Ride-sharing services such as Lyft and Uber have been around for some time, but have just recently come to Pennsylvania, and finally here to Lancaster County. The concept is fairly simple: if you need a ride somewhere, you enter your request directly onto the smartphone app, and voilà! Available drivers in your area are instantly notified. Just as quickly, drivers can confirm their willingness to pick you up and get you from point A to point B.
This new business model creates important questions about the risks involved and about who is ultimately responsible if things go badly. What happens if there is an accident? Who pays for the medical bills of the passenger? What about injury to the driver? Who is responsible (and carrying insurance) for the death of a pedestrian hit by an Uber driver, such as what happened in San Francisco, the city of Uber’s headquarters?
Getting reliable answers to these questions may not be easy. On their website, Uber’s Help Center has no “Contact Us” button, no phone number to call, and nowhere could I find solid answers to many of my burning questions.
The lure of easy money, flexible work hours, and the convenience of this type of ride-sharing has created an outright explosion of these types of services. From a quick review of some of the blog posts on this subject, it appears many of the folks giving or receiving these “rides” have not gotten solid answers to many of these questions, either… not by a long shot.

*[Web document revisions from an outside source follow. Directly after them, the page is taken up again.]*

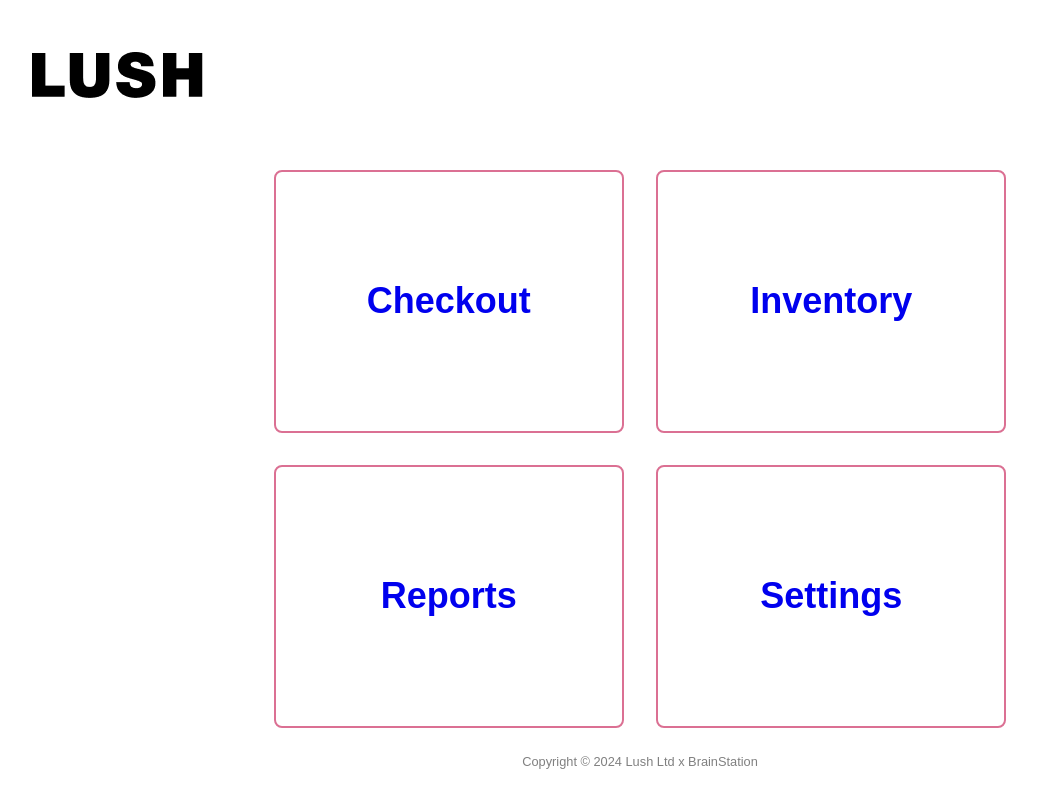
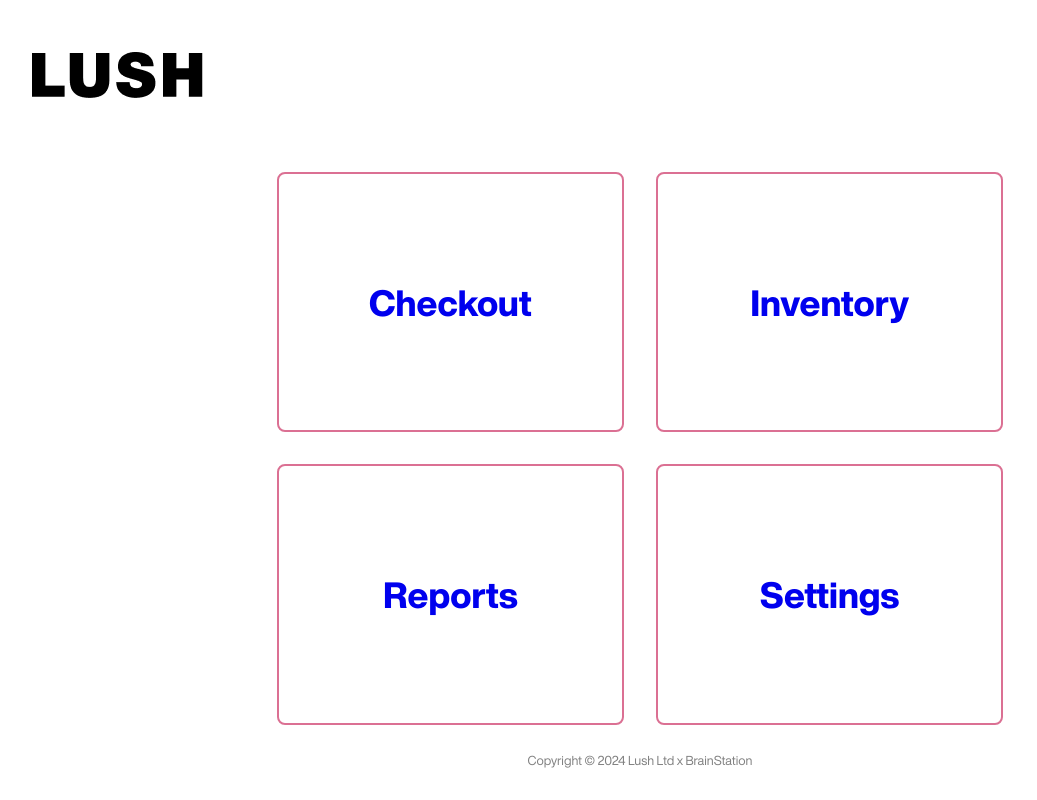
Before and after one commit to kbains09/Lush-Project-React, a React (Create React App) app: page / in a window 1280 px wide. Shown: the whole page, without its empty margins (0-1037 px from the left). Built offline with nearby package versions, Linux system fonts and the light colour scheme.

Commit message:
add fonts

```diff
--- a/src/App.scss
+++ b/src/App.scss
@@ -17,7 +17,7 @@
 // DECLARE FONT FAMILY FOR INHERITANCE
 
 body {
-  font-family: "Poppins", sans-serif;
+  font-family: "HelveticaNowDisplay", "LushHandwritten", sans-serif;
   height: 100%;
 }
 
```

Both legislators and insurance organizations are now struggling to catch up to these quickly evolving types of services in what is now being called the new “sharing economy.” Another major concern is that personal auto policies are almost like snowflakes; no two companies have exactly the same policy language. This puts the rider and the driver in a very difficult position when trying to determine what their exposure really is.
The one fairly consistent message is that virtually all personal auto policies have an exclusion for liability, uninsured/ underinsured motorists, as well as for damage to your car when you are using it as a public or livery conveyance. Basically, if you choose to be a share-aride driver, once you turn on the app, the exclusion kicks in and you most likely have no coverage.
Uber’s website shows that they provide a limited level of coverage if you are driving with the app open and active but are searching for a passenger. The limits increase once you actually accept a trip. But you’ll want to review these coverage limits carefully and talk this over with your insurance agent before taking the plunge.
Several court cases for different scenarios of injury and damage are pending right now all across the country. You probably don’t want to be involved in one of those, so before you enter the ride-share business, be sure to ask the right questions and get comfortable with the answers to avoid what may be an unpleasant surprise.
1496 Lititz Pike, Lancaster PA